* [TASK DETAILS] Look through the entries that follow and return each line that has the string "only".

* [GIVEN RECORDS]
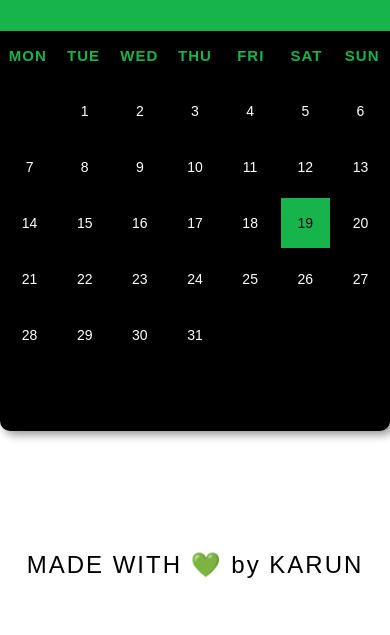
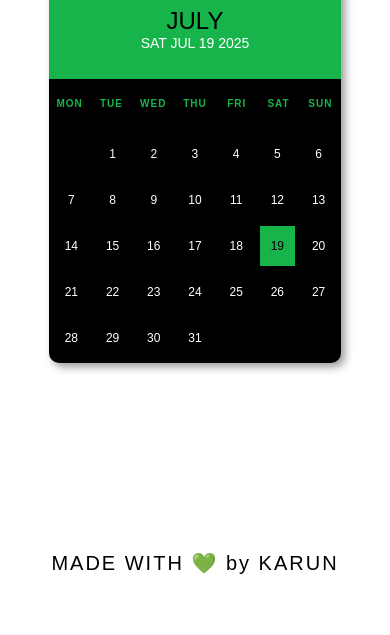
Before and after one commit to lykanranger/calendar, a plain HTML site: page index.html in a window 390 px wide. Shown: the part 209-844 px from the top of the page. Drawn offline with Linux system fonts and the light colour scheme.

Commit message:
Update style.css
Made some upgrades to responsiveness.

```diff
--- a/style.css
+++ b/style.css
@@ -97,3 +97,44 @@
   font-weight: lighter;
   letter-spacing: 2px;
 }
+
+@media only screen and (max-width: 768px) {
+  .calender {
+    width: 70%;
+    height: auto;
+  }
+  .days div {
+    height: 30px;
+  }
+    .month h1 {
+        font-size: 28px;
+    }
+    .month p {
+        font-size: 16px;
+    }
+}
+
+@media only screen and (max-width: 480px) {
+  .calender {
+    width: 75%;
+  }
+  .days div {
+    height: 40px;
+    font-size: 12px;
+  }
+  .month h1 {
+    font-size: 24px;
+  }
+  .month p {
+    font-size: 14px;
+  }
+  .weekdays div{
+    font-size: 10px;
+  }
+  .month {
+    height: 100px;
+  }
+    .author {
+        font-size: 20px;
+    }
+}
```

* [ANSWER TO THIS TASK]
+@media only screen and (max-width: 768px) {
+@media only screen and (max-width: 480px) {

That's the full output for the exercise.